Asthma is a chronic disease; it can’t be cured—only controlled. For best treatment results, both the primary care physician and an asthma specialist, such as an allergist or pulmonologist, should be involved. According to experts interviewed for the article, the treatment program, in addition to medication intake, should include reducing exposure to the substances that induce acute episodes and identifying specific allergens that affect the patient.
A multi-site clinical trial on chiropractic management of asthma is underway in Australia. “The preliminary data are very encouraging. Chiropractic patients are showing decreases in physical asthma symptoms and cortisol levels,” says Dr. Anthony Rosner, director of education and research for the Foundation of Chiropractic Education and Research.
“Doctors of chiropractic can give a full-scale evaluation to asthma patients; assess their physical and neurological status, their lifestyle, diet, and stressors; and help the patients increase motor coordination, and improve the work of respiratory and gut muscles to increase the quality of life,” says Dr. Gail Henry, a chiropractic neurologist, who practices in Houston, Texas. “Doctors of chiropractic can be a great addition to the healthcare team treating the asthma patient.”
Asthma experts offer the following tips for asthma patients:
- Use air filters to help clean air in your home.
- Cover mattresses and pillows with dust covers and use hypoallergenic bed clothing to reduce exposure to dust mites.
- If your condition is getting worse, get checked for viral respiratory infections and different medical conditions, such as flu, rhinitis, sinusitis, and gastroesophageal reflux. When those are treated and eliminated, asthma symptoms improve. Endocrine factors, such as menstruation, pregnancy, and thyroid disease, may exacerbate asthma, as well.
- Some medications—aspirin; beta-blockers, including eye drops; nonsteroidal anti-inflammatory drugs, etc.—can also precipitate or aggravate asthma symptoms.
- If your asthma is exercise-induced, an individually prescribed exercise program carefully chosen under the guidance of your primary health care provider or doctor of chiropractic should be incorporated into the treatment plan.
- Avoid sulfites or monosodium glutamate (MSG) in foods. Since both additives are used in a wide variety of foods, carefully read processed food labels and choose MSG-free foods when eating out.
- Choose a more vegetarian-type diet. Animal proteins found in meat include arachidonic acid—a precursor for inflammation.
- Include foods with omega-3 fatty acids in the diet—such as fish or fish oil.

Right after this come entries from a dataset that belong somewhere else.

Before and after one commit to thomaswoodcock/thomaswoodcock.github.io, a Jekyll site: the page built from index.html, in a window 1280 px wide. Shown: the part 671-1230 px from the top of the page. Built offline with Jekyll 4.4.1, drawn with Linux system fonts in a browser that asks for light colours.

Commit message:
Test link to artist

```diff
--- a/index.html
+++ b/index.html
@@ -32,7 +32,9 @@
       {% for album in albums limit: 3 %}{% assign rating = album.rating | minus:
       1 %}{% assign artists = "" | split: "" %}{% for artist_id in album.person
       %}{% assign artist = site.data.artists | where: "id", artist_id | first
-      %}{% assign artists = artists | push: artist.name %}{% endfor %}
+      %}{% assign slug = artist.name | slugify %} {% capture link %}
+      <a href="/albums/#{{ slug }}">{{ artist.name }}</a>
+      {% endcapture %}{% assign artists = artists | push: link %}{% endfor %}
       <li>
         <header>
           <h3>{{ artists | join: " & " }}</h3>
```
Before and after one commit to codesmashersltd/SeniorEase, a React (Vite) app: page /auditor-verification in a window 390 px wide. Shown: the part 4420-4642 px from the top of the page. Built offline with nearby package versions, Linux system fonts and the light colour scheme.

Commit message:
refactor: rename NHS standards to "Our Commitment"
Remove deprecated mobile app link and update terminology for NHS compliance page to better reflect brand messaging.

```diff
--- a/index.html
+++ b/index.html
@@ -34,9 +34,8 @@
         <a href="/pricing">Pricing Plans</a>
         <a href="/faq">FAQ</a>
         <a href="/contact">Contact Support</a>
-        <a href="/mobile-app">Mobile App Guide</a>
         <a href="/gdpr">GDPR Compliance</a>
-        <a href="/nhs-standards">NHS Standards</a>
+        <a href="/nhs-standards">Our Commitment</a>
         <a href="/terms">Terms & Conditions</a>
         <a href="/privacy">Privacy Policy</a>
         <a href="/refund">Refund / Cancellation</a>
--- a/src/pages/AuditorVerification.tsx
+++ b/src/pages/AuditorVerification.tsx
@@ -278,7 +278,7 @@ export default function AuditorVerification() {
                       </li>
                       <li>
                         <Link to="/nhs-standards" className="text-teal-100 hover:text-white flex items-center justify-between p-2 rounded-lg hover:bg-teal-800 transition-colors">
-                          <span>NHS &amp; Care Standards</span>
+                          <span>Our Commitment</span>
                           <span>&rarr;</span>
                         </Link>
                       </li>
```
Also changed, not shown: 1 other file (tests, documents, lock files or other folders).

- Supplement with vitamin C, which helps reduce allergic reactions and wheezing symptoms.
- To reduce stress in your children, spend quality time with them and limit their exposure to TV programs that include violence.